- [What you will do]:
Although the records contain pictures, only their text should be set down, exactly as written.

- [Given entries]:
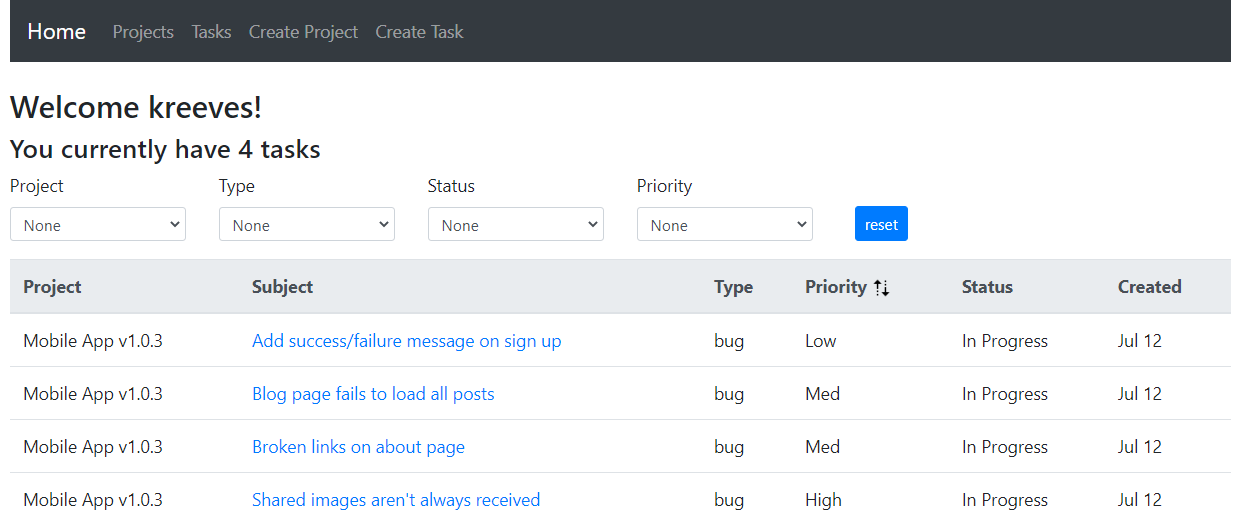
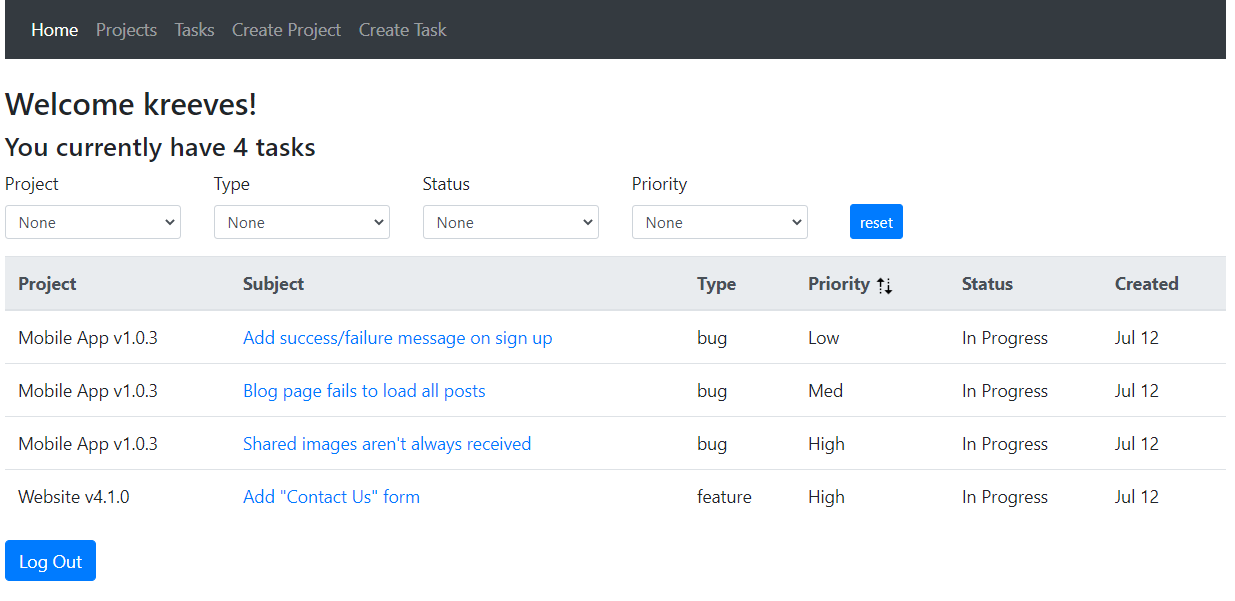
updated styling of Home link in navbar. add screenshots

diff --git a/src/components/navbar.component.js b/src/components/navbar.component.js
@@ -5,11 +5,18 @@ export default class Navbar extends Component {
   render() {
     return (
       <nav className="navbar navbar-dark bg-dark navbar-expand-lg">
-        <Link to="/" className="navbar-brand">
-          Home
-        </Link>
         <div className="collpase navbar-collapse">
           <ul className="navbar-nav mr-auto">
+            <li className="navbar-item">
+              <NavLink
+                to="/"
+                exact
+                className="nav-link"
+                activeClassName="active"
+              >
+                Home
+              </NavLink>
+            </li>
             <li className="navbar-item">
               <NavLink
                 to="/projects"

- [Answer section]:
updated styling of Home link in navbar. add screenshots

diff --git a/src/components/navbar.component.js b/src/components/navbar.component.js
@@ -5,11 +5,18 @@ export default class Navbar extends Component {
   render() {
     return (
       <nav className="navbar navbar-dark bg-dark navbar-expand-lg">
-        <Link to="/" className="navbar-brand">
-          Home
-        </Link>
         <div className="collpase navbar-collapse">
           <ul className="navbar-nav mr-auto">
+            <li className="navbar-item">
+              <NavLink
+                to="/"
+                exact
+                className="nav-link"
+                activeClassName="active"
+              >
+                Home
+              </NavLink>
+            </li>
             <li className="navbar-item">
               <NavLink
                 to="/projects"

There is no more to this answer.